### What to do:
Make an exact copy of the entries, taking out every picture.

Source records
[Start of section]

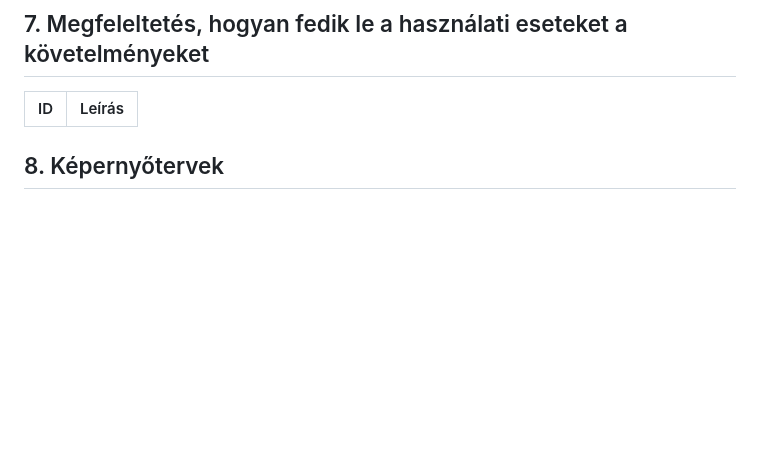
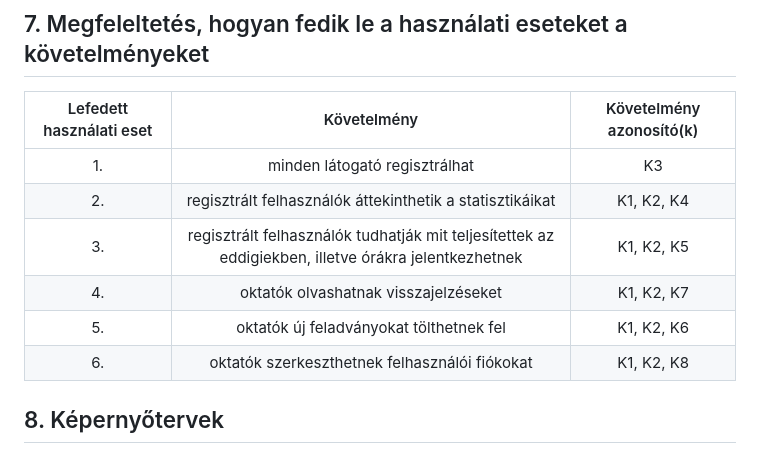
Before and after one commit to gyorkistamas/Shrek_nagyproject, a Markdown page: Dokumentáció/Funkspec.md, the part around the change. GitHub-like rendering; blank space fills up the shorter version.

Commit message:
funk+rend
7es pont és 9es pont

```diff
--- a/Dokumentáció/Funkspec.md
+++ b/Dokumentáció/Funkspec.md
@@ -40,8 +40,15 @@
 
 
 ## 7. Megfeleltetés, hogyan fedik le a használati eseteket a követelményeket
-|ID|Leírás           |
-|-------------------------|---------------------------|
+| Lefedett használati eset | Követelmény | Követelmény azonosító(k) |
+| :---: | :---: | :---: |
+| 1. | minden látogató regisztrálhat | K3 |
+| 2. | regisztrált felhasználók áttekinthetik a statisztikáikat | K1, K2, K4 |
+| 3. | regisztrált felhasználók tudhatják mit teljesítettek az eddigiekben, illetve órákra jelentkezhetnek | K1, K2, K5 |
+| 4. | oktatók olvashatnak visszajelzéseket | K1, K2, K7 |
+| 5. | oktatók új feladványokat tölthetnek fel | K1, K2, K6 |
+| 6. | oktatók szerkeszthetnek felhasználói fiókokat | K1, K2, K8 |
+
 
 
 ## 8. Képernyőtervek
```
Also changed, not shown: Dokumentáció/Rendszerterv.md (+2 -0 lines).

[End of section]

### Solution to the exercise:
Before and after one commit to gyorkistamas/Shrek_nagyproject, a Markdown page: Dokumentáció/Funkspec.md, the part around the change. GitHub-like rendering; blank space fills up the shorter version.

Commit message:
funk+rend
7es pont és 9es pont

```diff
--- a/Dokumentáció/Funkspec.md
+++ b/Dokumentáció/Funkspec.md
@@ -40,8 +40,15 @@
 
 
 ## 7. Megfeleltetés, hogyan fedik le a használati eseteket a követelményeket
-|ID|Leírás           |
-|-------------------------|---------------------------|
+| Lefedett használati eset | Követelmény | Követelmény azonosító(k) |
+| :---: | :---: | :---: |
+| 1. | minden látogató regisztrálhat | K3 |
+| 2. | regisztrált felhasználók áttekinthetik a statisztikáikat | K1, K2, K4 |
+| 3. | regisztrált felhasználók tudhatják mit teljesítettek az eddigiekben, illetve órákra jelentkezhetnek | K1, K2, K5 |
+| 4. | oktatók olvashatnak visszajelzéseket | K1, K2, K7 |
+| 5. | oktatók új feladványokat tölthetnek fel | K1, K2, K6 |
+| 6. | oktatók szerkeszthetnek felhasználói fiókokat | K1, K2, K8 |
+
 
 
 ## 8. Képernyőtervek
```
Also changed, not shown: Dokumentáció/Rendszerterv.md (+2 -0 lines).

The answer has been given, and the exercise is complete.